John Oliver on Tech Monopolies

Big Tech monopolies from Amazon to Facebook to Twitter have too much power over our economy and the fate of our democracy. Their contributions to a growing amount of right-wing conspiracies and work to undermine unionization efforts are just two examples of a growing problem.

In this critical moment where Big Tech giants are violating our rights and undermining our democracy, our elected officials have an obligation to protect our country’s core democratic principles.

So, with the Senate ready to vote on two antitrust bills S. 2992 and S. 2710 we need you to tell them why truly meaningful antitrust reform is needed to rein in Big Tech’s power!

Strong antitrust laws are crucial for us to protect ourselves from increasing concentrated corporate power.

The monopoly power that Big Tech has damages democracy, leads to lower wages for workers, and increases inequality. It’s clear we need to break the growing and dangerous power of Big Tech.

Together, these two sets of bills will prohibit large corporations from giving preference to their own products on their platform, stop them from unfairly limiting the availability of competing products from another business, and prohibit companies from requiring other developers to use their own in-app payment systems.

With momentum to take on Big Tech monopolies building, now is the time to write your elected officials and tell them to pass antitrust reform legislation to stop Big Tech from dominating our lives.

At a time when Big Tech giants are putting their interests before our rights and democracy, your action is critical. Thank you.


Rick Weiland, Founder

1834 Congress creates Indian Territory (now Oklahoma)

The act of June 30, 1834 (4 Stat. 729), defining “the Indian country,” is as much a local act as the donation act of 1023 Oregon or the penal code of the District of Columbia. By its terms, “the Indian country” was limited to “that part of the United States west of the Mississippi, and not within the states of Missouri or Louisiana, or the territory of Alaska, and, also, that part of the United States east of the Mississippi River, and not within any state, to which the Indian …

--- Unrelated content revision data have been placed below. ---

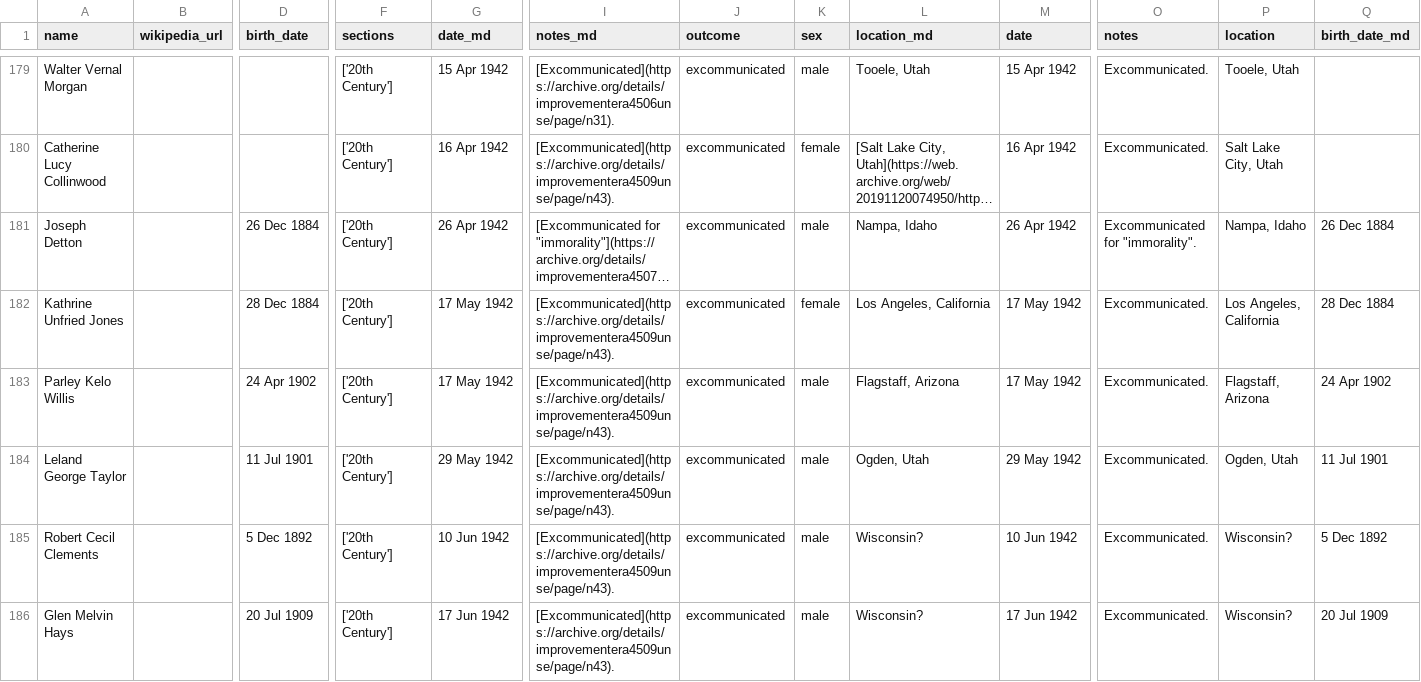
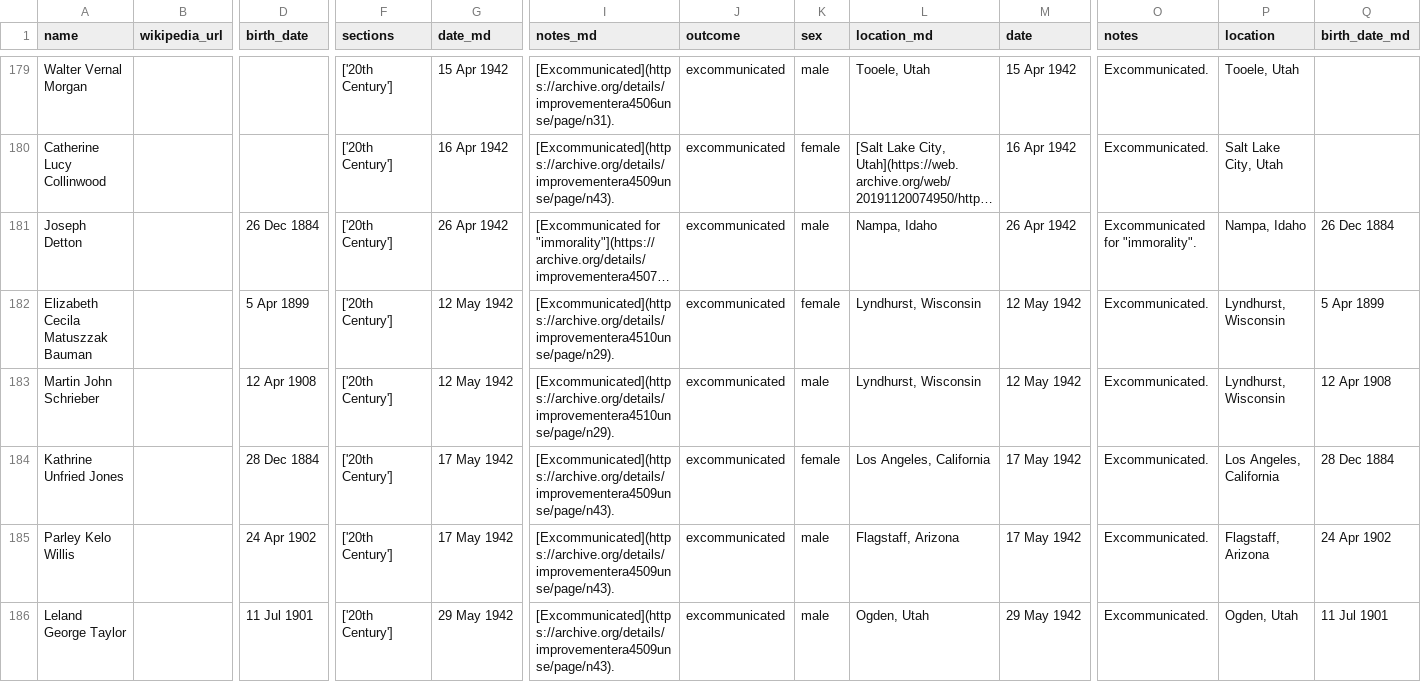
Before and after one commit to LDS-Data/lds-church-discipline, a TSV file: discipline.tsv, drawn as a sheet; only a part is shown, gaps mark what is left out; the shorter side is filled out with more unchanged rows; long unchanged cells end in …; rows hold the shown columns only; the diff covers the shown part only; the diff names each change by its address in the sheet, - before the commit and + after, or states it on an @@ line.

Commit message:
October 1942 Improvement Era.
253 entries.

resort.py now creates a backup and then overwrites discipline_json.py

```diff
--- a/discipline.tsv
+++ b/discipline.tsv
+row 182: Elizabeth Cecila Matuszzak Bauman |  | 5 Apr 1899 | ['20th Century'] | 12 May 1942 | [Excommunicated](https://archive.org/details/improvementera4510unse/page/n29). | excommunicated | female | Lyndhurst, Wisconsin | 12 May 1942 | Excommunicated. | Lyndhurst, Wisconsin | 5 Apr 1899
+row 183: Martin John Schrieber |  | 12 Apr 1908 | ['20th Century'] | 12 May 1942 | [Excommunicated](https://archive.org/details/improvementera4510unse/page/n29). | excommunicated | male | Lyndhurst, Wisconsin | 12 May 1942 | Excommunicated. | Lyndhurst, Wisconsin | 12 Apr 1908
```
Also changed, not shown: 6 added rows elsewhere in this file, 4 other files.
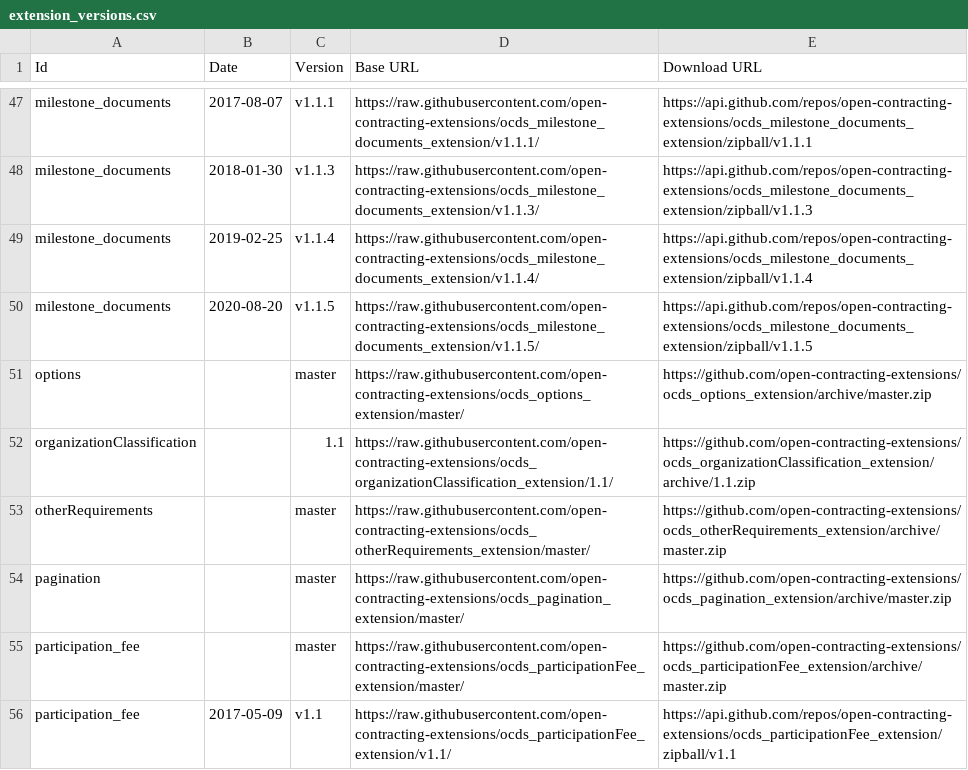
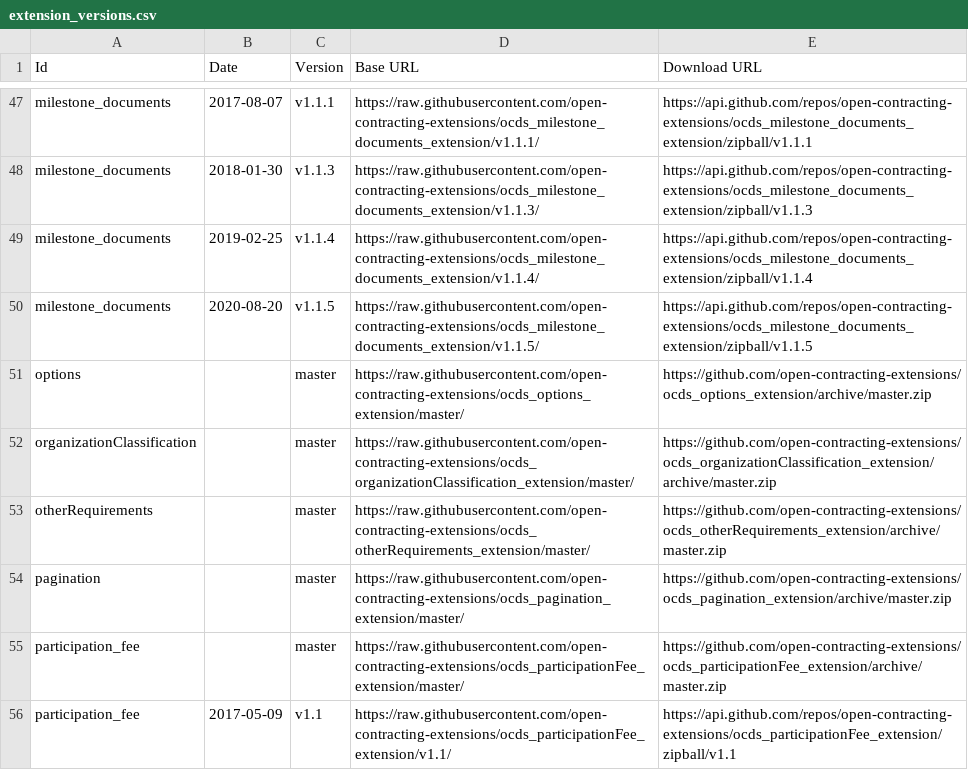
Before and after one commit to open-contracting/extension_registry, a CSV file: extension_versions.csv, drawn as a sheet; only a part is shown, gaps mark what is left out.

Commit message:
Revert organizationClassification branch back to master efbce4c

```diff
--- a/extension_versions.csv
+++ b/extension_versions.csv
@@ -51,3 +51,3 @@ milestone_documents,2020-08-20,v1.1.5,https://raw.githubusercontent.com/open-con
 options,,master,https://raw.githubusercontent.com/open-contracting-extensions/ocds_options_extension/master/,https://github.com/open-contracting-extensions/ocds_options_extension/archive/master.zip
-organizationClassification,,1.1,https://raw.githubusercontent.com/open-contracting-extensions/ocds_organizationClassification_extension/1.1/,https://github.com/open-contracting-extensions/ocds_organizationClassification_extension/archive/1.1.zip
+organizationClassification,,master,https://raw.githubusercontent.com/open-contracting-extensions/ocds_organizationClassification_extension/master/,https://github.com/open-contracting-extensions/ocds_organizationClassification_extension/archive/master.zip
 otherRequirements,,master,https://raw.githubusercontent.com/open-contracting-extensions/ocds_otherRequirements_extension/master/,https://github.com/open-contracting-extensions/ocds_otherRequirements_extension/archive/master.zip
```
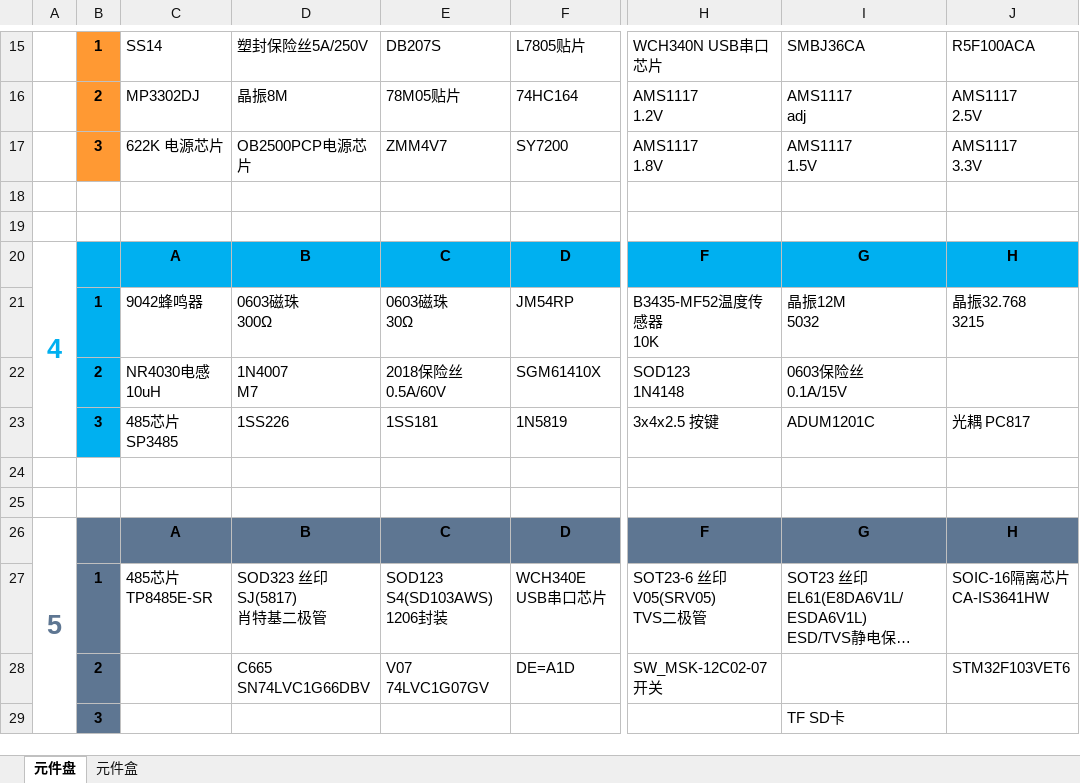
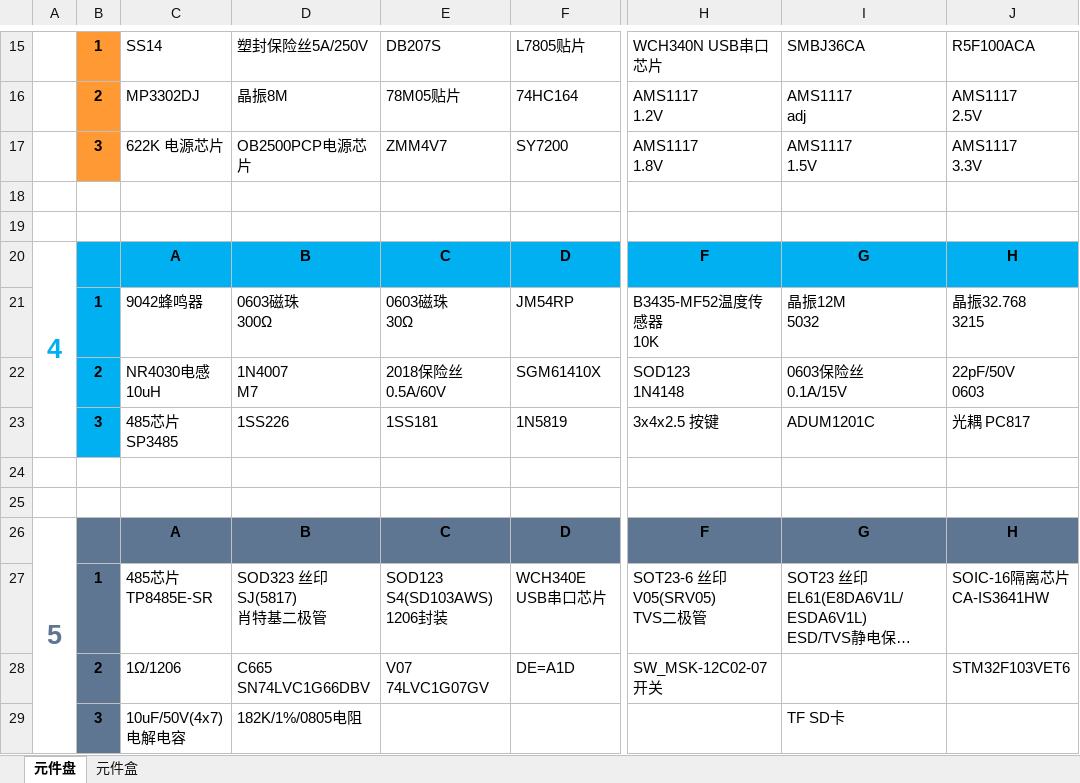
Before and after one commit to ximnic/Material, an Excel workbook: 库存物料清单.xlsx, sheet 元件盘, drawn as a sheet; only a part is shown, gaps mark what is left out; long unchanged cells end in …; values as stored, in another font and other column widths than the file's, no borders; ↵ is a line break in a cell; the diff names each change by its address in the sheet, - before the commit and + after, or states it on an @@ line.

```diff
--- a/库存物料清单.xlsx (sheet 元件盘)
+++ b/库存物料清单.xlsx (sheet 元件盘)
-J22: (empty)
+J22: 22pF/50V ↵ 0603
-C28: (empty)
+C28: 1Ω/1206
-C29: (empty)
+C29: 10uF/50V(4x7) ↵ 电解电容
-D29: (empty)
+D29: 182K/1%/0805电阻
```
Also changed, not shown: sheet 元件盒, 1 other file.
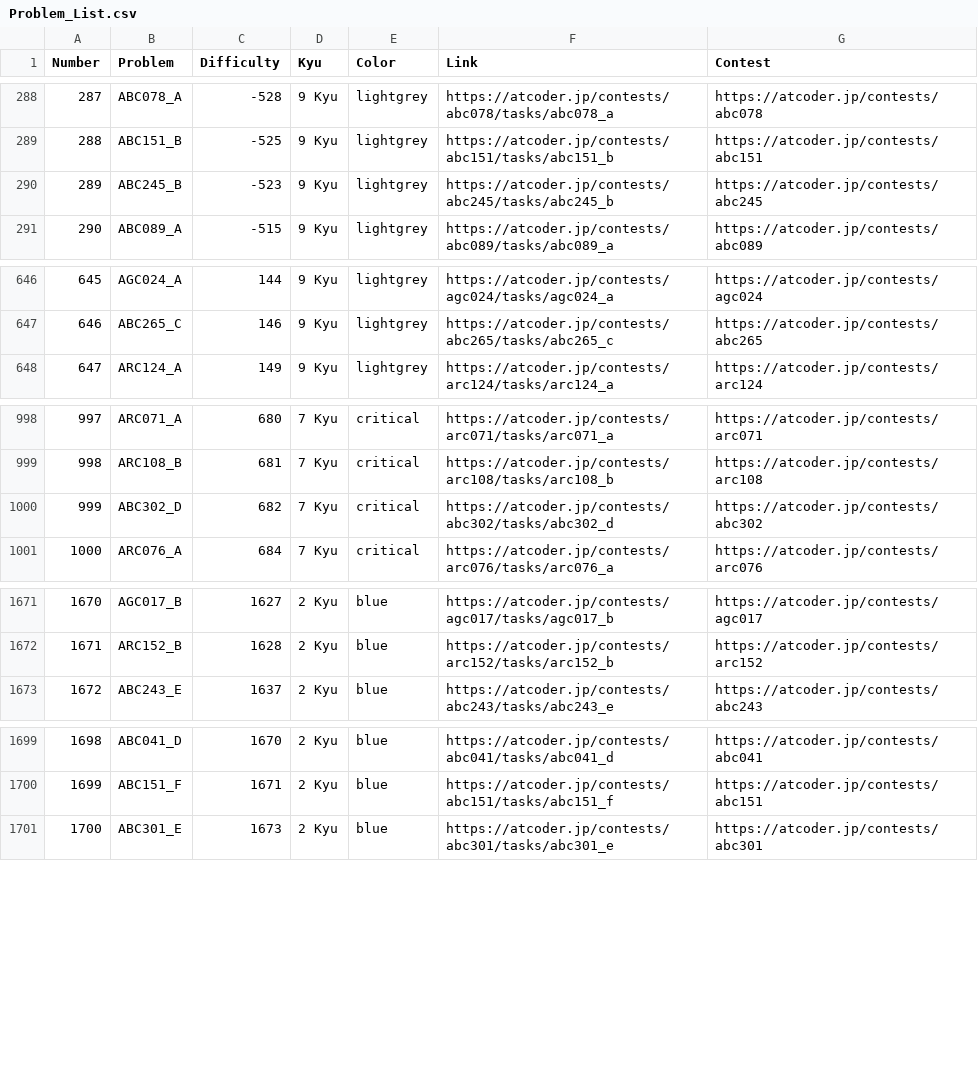
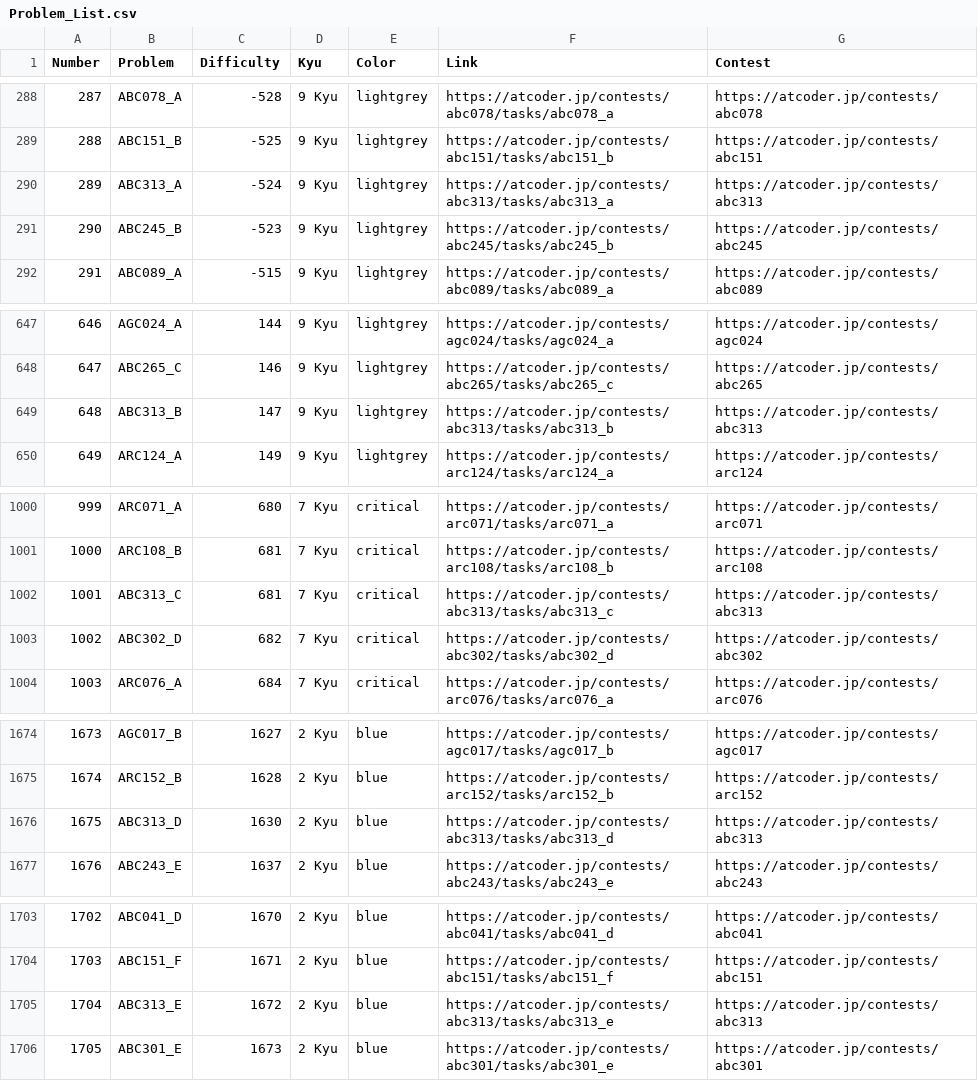
Before and after one commit to ika9810/Atcoder-Daily-Contests, a CSV file: Problem_List.csv, drawn as a sheet; only a part is shown, gaps mark what is left out; addresses are those after the commit; the diff covers the shown part only; the diff names each change by its address in the sheet, - before the commit and + after, or states it on an @@ line.

Commit message:
⚙️[Daliy]Today's Daliy Atcoder Contest(ABC, ARC, AGC)

```diff
--- a/Problem_List.csv
+++ b/Problem_List.csv
+row 290: 289 | ABC313_A | -524 | 9 Kyu | lightgrey | https://atcoder.jp/contests/abc313/tasks/abc313_a | https://atcoder.jp/contests/abc313
@@ column A (Number) renumbered from row 291 down @@
+row 649: 648 | ABC313_B | 147 | 9 Kyu | lightgrey | https://atcoder.jp/contests/abc313/tasks/abc313_b | https://atcoder.jp/contests/abc313
+row 1002: 1001 | ABC313_C | 681 | 7 Kyu | critical | https://atcoder.jp/contests/abc313/tasks/abc313_c | https://atcoder.jp/contests/abc313
+row 1676: 1675 | ABC313_D | 1630 | 2 Kyu | blue | https://atcoder.jp/contests/abc313/tasks/abc313_d | https://atcoder.jp/contests/abc313
+row 1705: 1704 | ABC313_E | 1672 | 2 Kyu | blue | https://atcoder.jp/contests/abc313/tasks/abc313_e | https://atcoder.jp/contests/abc313
```
Also changed, not shown: 3 added rows elsewhere in this file, 4 other files.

Source: npr, wiki,


I… am not a historian, or an educator but the idea that history is being served up online, dictionaries, documentaries, and or possibly history books our kids have to see …and using terms like “Congress creates Indian Territory” is beyond offensive! Yes, Tribes wanted peace, most tried to assimilate while others were defiant … either way they were murdered …. and the most obvious tactic used by white settlers, business owners, and politicians was to keep them uninformed, manipulated, and to keep moving their goal which moved them into unbearable choices that were too much for most… and treaties were broken depending on what group was in Congress

– nativegrl77